WHAT YOU HAVE TO DO: If a line contains "docs: T-20 완료 — 원인을 두 번 잘못 적었던 것까지 기록한다", it is the last one to write out; begin with the first line of the records and copy each exactly.

========

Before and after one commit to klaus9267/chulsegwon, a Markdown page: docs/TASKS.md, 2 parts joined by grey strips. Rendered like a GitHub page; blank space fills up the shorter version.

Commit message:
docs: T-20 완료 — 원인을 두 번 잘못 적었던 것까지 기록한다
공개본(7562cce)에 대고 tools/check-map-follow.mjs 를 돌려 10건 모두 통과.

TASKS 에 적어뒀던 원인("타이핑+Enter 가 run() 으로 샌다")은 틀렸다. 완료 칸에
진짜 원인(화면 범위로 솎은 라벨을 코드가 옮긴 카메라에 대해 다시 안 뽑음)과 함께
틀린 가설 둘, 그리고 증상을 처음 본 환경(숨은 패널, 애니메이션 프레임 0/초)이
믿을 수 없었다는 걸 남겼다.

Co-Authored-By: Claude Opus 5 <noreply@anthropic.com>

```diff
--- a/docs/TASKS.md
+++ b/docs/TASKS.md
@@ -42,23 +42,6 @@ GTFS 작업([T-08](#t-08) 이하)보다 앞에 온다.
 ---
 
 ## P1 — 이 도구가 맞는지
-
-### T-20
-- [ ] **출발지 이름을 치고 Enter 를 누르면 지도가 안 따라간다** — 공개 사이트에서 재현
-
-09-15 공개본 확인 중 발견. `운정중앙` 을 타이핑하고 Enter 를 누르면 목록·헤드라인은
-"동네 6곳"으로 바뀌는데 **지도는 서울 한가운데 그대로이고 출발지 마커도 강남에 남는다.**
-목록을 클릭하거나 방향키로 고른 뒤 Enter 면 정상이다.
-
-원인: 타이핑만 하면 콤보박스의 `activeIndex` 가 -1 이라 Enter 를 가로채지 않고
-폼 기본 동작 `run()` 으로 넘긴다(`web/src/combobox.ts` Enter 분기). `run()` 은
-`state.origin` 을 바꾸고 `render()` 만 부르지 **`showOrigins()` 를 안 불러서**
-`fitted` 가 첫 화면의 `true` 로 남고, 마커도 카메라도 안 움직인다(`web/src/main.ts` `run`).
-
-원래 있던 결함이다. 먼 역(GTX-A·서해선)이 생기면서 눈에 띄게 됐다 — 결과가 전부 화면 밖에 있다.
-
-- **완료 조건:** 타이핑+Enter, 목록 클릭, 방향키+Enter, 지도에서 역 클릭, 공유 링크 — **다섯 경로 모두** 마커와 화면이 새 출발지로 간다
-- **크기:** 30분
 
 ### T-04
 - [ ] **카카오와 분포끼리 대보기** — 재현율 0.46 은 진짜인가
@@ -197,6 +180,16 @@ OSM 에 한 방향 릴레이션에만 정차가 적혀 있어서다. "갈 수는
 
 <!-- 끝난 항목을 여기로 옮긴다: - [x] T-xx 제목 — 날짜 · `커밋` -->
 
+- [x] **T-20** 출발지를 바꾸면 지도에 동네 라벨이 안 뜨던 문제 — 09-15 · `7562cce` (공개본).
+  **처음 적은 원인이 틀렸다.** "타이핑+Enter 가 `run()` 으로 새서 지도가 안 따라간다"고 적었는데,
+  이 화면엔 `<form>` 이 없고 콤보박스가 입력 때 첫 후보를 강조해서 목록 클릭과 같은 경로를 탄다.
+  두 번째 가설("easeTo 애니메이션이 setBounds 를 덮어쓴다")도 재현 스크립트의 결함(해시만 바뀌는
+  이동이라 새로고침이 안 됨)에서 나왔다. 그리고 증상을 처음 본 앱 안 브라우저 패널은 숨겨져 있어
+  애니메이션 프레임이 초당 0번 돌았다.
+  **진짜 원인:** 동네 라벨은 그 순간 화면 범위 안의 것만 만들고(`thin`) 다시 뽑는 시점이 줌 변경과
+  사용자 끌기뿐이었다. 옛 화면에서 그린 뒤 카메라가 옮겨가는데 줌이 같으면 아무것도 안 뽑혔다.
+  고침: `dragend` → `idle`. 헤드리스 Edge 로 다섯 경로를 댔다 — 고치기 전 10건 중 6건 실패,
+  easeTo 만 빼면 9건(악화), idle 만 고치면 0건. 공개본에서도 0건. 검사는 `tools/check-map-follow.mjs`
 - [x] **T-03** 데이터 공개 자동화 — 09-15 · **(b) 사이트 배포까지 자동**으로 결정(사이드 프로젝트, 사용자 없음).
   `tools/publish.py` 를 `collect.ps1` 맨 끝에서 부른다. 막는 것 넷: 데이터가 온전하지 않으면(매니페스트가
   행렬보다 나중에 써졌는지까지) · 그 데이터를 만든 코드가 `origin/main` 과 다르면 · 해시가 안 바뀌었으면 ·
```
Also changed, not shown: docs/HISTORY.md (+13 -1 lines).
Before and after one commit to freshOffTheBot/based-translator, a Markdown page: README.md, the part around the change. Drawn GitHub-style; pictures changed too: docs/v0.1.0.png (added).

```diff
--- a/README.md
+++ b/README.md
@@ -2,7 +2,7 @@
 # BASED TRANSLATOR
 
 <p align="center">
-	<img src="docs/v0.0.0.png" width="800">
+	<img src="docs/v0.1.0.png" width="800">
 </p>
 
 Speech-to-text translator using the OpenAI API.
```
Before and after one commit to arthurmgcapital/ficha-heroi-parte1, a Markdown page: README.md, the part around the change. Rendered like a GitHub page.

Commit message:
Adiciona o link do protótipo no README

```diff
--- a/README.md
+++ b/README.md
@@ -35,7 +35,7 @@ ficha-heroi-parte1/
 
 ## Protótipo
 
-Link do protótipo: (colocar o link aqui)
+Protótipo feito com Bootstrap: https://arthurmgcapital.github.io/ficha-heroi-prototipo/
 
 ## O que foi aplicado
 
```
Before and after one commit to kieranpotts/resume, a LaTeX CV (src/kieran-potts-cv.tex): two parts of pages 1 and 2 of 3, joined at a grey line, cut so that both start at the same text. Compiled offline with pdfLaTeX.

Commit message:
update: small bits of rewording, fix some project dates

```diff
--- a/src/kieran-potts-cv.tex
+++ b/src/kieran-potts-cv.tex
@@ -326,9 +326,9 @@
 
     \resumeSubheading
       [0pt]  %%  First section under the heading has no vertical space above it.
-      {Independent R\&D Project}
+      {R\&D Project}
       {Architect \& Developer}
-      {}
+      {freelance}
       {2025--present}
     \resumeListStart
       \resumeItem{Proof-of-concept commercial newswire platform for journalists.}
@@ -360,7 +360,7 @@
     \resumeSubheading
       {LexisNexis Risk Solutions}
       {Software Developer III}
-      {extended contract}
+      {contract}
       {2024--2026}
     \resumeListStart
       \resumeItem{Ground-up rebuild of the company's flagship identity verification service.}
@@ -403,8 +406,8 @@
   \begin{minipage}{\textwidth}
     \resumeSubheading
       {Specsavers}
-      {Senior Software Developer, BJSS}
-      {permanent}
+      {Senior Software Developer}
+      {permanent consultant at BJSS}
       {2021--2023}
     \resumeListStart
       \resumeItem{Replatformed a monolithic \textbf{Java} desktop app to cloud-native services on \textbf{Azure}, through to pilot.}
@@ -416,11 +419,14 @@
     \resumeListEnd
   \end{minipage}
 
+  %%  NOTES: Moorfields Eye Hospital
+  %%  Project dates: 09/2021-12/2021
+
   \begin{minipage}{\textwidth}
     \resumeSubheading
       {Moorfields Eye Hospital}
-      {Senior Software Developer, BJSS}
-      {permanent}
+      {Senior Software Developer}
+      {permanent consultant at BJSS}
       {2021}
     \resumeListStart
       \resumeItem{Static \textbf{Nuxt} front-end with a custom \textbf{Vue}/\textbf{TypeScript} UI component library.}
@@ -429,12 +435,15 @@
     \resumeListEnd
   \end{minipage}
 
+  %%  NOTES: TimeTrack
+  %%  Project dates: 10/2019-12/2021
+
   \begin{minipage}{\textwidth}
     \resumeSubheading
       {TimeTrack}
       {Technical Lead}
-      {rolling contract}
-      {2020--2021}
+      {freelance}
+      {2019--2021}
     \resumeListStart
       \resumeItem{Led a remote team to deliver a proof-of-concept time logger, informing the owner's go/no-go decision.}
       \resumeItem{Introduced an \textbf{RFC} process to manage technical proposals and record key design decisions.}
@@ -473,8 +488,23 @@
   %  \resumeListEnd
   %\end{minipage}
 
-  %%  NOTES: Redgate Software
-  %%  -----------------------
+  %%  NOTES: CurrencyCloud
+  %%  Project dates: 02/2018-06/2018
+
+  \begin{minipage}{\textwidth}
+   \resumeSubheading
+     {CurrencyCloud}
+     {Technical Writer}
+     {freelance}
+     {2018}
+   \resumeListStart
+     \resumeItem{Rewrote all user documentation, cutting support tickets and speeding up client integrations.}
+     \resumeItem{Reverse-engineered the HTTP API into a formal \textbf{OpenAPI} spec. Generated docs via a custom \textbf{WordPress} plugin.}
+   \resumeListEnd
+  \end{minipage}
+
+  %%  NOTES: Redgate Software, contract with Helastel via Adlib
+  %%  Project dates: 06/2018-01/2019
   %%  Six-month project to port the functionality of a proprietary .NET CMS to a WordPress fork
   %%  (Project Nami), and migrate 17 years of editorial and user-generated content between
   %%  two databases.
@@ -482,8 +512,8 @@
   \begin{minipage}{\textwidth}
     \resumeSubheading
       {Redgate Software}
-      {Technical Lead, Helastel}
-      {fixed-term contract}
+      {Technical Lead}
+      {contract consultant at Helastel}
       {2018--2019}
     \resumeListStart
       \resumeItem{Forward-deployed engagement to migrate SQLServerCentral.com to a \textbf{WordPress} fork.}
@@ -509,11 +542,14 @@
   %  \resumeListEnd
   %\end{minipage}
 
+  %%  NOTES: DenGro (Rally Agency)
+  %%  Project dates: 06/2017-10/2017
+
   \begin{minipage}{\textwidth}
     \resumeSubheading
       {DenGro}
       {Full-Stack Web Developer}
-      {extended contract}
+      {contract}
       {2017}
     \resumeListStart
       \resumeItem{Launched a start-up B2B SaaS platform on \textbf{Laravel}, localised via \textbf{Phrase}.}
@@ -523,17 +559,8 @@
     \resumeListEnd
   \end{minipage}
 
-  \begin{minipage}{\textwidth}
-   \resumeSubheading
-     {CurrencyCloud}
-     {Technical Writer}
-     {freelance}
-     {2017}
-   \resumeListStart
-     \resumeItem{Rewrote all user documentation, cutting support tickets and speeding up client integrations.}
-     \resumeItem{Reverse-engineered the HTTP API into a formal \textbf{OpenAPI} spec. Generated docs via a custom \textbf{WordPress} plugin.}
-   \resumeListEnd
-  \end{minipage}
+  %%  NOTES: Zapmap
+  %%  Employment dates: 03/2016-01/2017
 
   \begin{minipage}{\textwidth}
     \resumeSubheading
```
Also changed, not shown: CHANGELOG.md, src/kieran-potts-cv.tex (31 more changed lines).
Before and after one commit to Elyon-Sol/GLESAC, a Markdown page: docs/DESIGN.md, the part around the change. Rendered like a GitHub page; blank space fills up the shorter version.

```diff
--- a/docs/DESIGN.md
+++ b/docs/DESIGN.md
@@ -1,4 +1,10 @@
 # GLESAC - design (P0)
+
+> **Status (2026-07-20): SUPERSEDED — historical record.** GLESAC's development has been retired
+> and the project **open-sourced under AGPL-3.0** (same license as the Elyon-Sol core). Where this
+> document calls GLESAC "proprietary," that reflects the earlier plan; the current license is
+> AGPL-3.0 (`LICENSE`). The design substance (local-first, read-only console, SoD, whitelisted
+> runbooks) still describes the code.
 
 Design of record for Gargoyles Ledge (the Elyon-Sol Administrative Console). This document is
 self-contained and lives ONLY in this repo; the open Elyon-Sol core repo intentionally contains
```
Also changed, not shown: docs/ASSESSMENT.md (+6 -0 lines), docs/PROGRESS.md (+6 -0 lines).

========

ANSWER SPACE:
Before and after one commit to klaus9267/chulsegwon, a Markdown page: docs/TASKS.md, 2 parts joined by grey strips. Rendered like a GitHub page; blank space fills up the shorter version.

Commit message:
docs: T-20 완료 — 원인을 두 번 잘못 적었던 것까지 기록한다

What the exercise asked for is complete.